Published: May 6, 2019
Length: 16 minutes (4,209 words)

Tracy Morgan Turns the Drama of His Life Into Comedy

Vinson Cunningham profiles Tracy Morgan as the comic films the second season of his Jordan Peele-produced TBS show “The Last O.G.” and explores the complex audience dynamics of black comedy.

Source: The New Yorker
Published: May 6, 2019
Length: 42 minutes (10,704 words)

The Race to Develop the Moon

The last person walked on the moon in 1972, but numerous countries and private interests have turned their attention back to the moon as a place to build bases, mine minerals and water, and launch explorers deeper into space.

Source: The New Yorker
Published: Apr 29, 2019
Length: 23 minutes (5,978 words)

The Day the Dinosaurs Died

A young unknown scientist may have found fossil remains dating from the day when an asteroid hit the earth and eventually wiped 99 percent of life from the planet. If it’s true, this is one of the most important scientific discoveries of the century. Other scientists have their doubts.

Source: The New Yorker
Published: Mar 29, 2019
Length: 40 minutes (10,178 words)

Guantánamo’s Darkest Secret

“Instead, he began to wonder whether what he was actually protecting at Guantánamo was one of the government’s darkest secrets: that its highest-value military detainee was being held essentially by mistake, and that his isolation in Echo Special was intended to cover up the hell that had been inflicted upon him.”

Author: Ben Taub
Source: The New Yorker
Published: Apr 15, 2019
Length: 78 minutes (19,519 words)

What Cancer Takes Away

As she goes through treatment for breast cancer, Anne Boyer considers what being sick has cost her — physically, financially and emotionally — along with the societal and environmental costs of high-priced treatments.
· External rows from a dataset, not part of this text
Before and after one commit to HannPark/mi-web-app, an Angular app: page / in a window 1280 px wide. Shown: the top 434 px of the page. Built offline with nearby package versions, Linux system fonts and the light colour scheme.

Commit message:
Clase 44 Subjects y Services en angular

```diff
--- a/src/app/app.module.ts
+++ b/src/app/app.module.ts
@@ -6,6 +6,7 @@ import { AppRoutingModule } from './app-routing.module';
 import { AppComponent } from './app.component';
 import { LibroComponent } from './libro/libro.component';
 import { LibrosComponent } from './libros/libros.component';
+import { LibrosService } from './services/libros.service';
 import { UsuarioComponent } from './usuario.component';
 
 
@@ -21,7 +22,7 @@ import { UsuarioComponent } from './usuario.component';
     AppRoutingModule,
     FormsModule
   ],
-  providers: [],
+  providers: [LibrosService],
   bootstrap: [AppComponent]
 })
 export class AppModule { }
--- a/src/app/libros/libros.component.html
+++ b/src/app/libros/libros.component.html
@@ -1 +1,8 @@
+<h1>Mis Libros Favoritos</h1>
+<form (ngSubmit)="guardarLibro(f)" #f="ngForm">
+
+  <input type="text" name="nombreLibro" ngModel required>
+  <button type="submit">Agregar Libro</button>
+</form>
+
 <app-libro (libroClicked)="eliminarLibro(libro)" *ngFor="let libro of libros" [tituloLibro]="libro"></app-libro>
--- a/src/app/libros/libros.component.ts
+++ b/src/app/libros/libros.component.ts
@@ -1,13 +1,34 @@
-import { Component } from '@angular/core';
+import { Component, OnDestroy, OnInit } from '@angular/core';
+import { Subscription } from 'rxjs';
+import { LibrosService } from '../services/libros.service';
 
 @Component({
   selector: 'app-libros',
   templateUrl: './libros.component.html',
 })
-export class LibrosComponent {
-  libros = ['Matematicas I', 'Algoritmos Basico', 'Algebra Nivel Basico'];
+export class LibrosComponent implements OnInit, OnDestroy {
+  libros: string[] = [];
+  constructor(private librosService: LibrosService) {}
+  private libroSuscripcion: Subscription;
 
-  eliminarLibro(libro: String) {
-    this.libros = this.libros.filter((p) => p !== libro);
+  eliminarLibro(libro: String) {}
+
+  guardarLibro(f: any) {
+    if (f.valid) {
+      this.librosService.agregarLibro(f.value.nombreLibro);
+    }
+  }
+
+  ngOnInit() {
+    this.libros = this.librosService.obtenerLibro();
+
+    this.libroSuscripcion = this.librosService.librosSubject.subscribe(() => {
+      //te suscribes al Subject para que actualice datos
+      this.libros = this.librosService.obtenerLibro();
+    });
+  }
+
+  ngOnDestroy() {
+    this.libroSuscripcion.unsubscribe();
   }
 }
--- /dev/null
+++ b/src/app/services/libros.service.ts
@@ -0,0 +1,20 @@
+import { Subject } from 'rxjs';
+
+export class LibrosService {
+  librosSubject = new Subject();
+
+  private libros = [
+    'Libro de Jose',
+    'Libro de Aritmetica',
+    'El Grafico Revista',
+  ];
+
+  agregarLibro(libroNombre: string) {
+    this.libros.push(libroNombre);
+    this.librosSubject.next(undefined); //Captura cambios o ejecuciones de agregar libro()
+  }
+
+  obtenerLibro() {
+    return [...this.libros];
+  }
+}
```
Author: Anne Boyer
Source: The New Yorker
Published: Apr 8, 2019
Length: 19 minutes (4,866 words)